Environmental compliance requirements regarding the potential impacts of noise on marine mammal populations creates a need to develop methods for assessing those impacts. Determining how marine mammals use and react to sound is of particular concern to the Department of Defense (DoD), because these animals have been reported to mass strand during naval exercises where sonar is used. Such determinations have proven challenging, as not knowing safe exposure levels to sonar for deep diving whales hinders assessments of the potential impact of Navy active acoustic operations on marine mammal behavior and prevents accurately estimating the potential number of “takes” resulting from such operations.

The objectives of this project were to (1) determine the feasibility of monitoring marine mammals in select Navy undersea ranges; (2) assess the availability, variability, and probability of detection and classification of the marine mammals; and (3) develop methods to determine the near- and long-term effects of Naval active acoustics on marine mammals in their natural ocean environment in select ocean areas of Navy interest.

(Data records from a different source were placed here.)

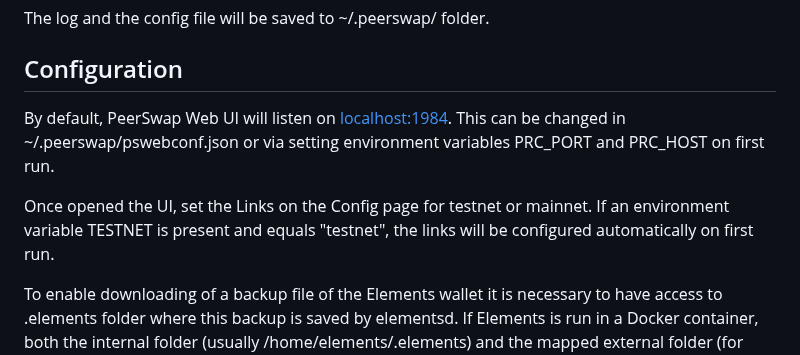
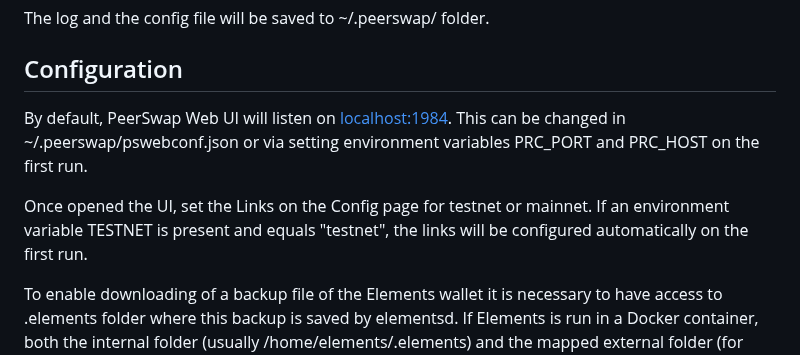
Before and after one commit to Impa10r/peerswap-web, a Markdown page: README.md, the part around the change. Rendered like a GitHub page.

```diff
--- a/README.md
+++ b/README.md
@@ -71,9 +71,9 @@ The log and the config file will be saved to ~/.peerswap/ folder.
 
 ## Configuration
 
-By default, PeerSwap Web UI will listen on [localhost:1984](localhost:1984). This can be changed in ~/.peerswap/pswebconf.json or via setting environment variables PRC_PORT and PRC_HOST on first run.
+By default, PeerSwap Web UI will listen on [localhost:1984](localhost:1984). This can be changed in ~/.peerswap/pswebconf.json or via setting environment variables PRC_PORT and PRC_HOST on the first run.
 
-Once opened the UI, set the Links on the Config page for testnet or mainnet. If an environment variable TESTNET is present and equals "testnet", the links will be configured automatically on first run.
+Once opened the UI, set the Links on the Config page for testnet or mainnet. If an environment variable TESTNET is present and equals "testnet", the links will be configured automatically on the first run.
 
 To enable downloading of a backup file of the Elements wallet it is necessary to have access to .elements folder where this backup is saved by elementsd. If Elements is run in a Docker container, both the internal folder (usually /home/elements/.elements) and the mapped external folder (for Umbrel it is /home/umbrel/umbrel/app-data/elements/data) must be provided in the Configuration panel.
 
```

Technical Approach

A digital acoustic recording tag (DTAG) has been developed to measure the received level of stimulus at a whale while also measuring behavioral and physiological responses. The tag tracks responses of marine mammals (especially deep divers) throughout their dives. This information provides an improved understanding of the functions and costs of behaviors to infer the biological significance of behavioral disruption. Methods for attaching these tags have been tested on deep-diving beaked whales to prepare for studies of how they respond to carefully controlled exposures of man-made noise. Whales at multiple sites were tagged to estimate the probability of range sensors detecting their vocalizations.


Under SERDP Project RC-1539, follow-on research is under way to (1) ground truth acoustic monitoring on Navy ranges using boat-based observations and DTAGs; (2) develop tagging techniques and field efforts that use the DTAG to observe and monitor reactions of marine mammals to exposures of anthropogenic noise; (3) explore potential controlled exposure and opportunistic observation methods to evaluate safety zones based on beaked whale responses to sound; and (4) prepare a detailed plan for a research program to study the effects of multiple stimuli including experimental controls.


Data on behavioral reactions of deep-diving whales and other cetaceans to Navy noises make it possible to estimate the impact of naval operations on sea life. Vocalizations recorded point to a great potential for implementing passive acoustic detection of these species in important Navy undersea ranges and for developing monitoring and mitigation tools. (Project Completion - 2007)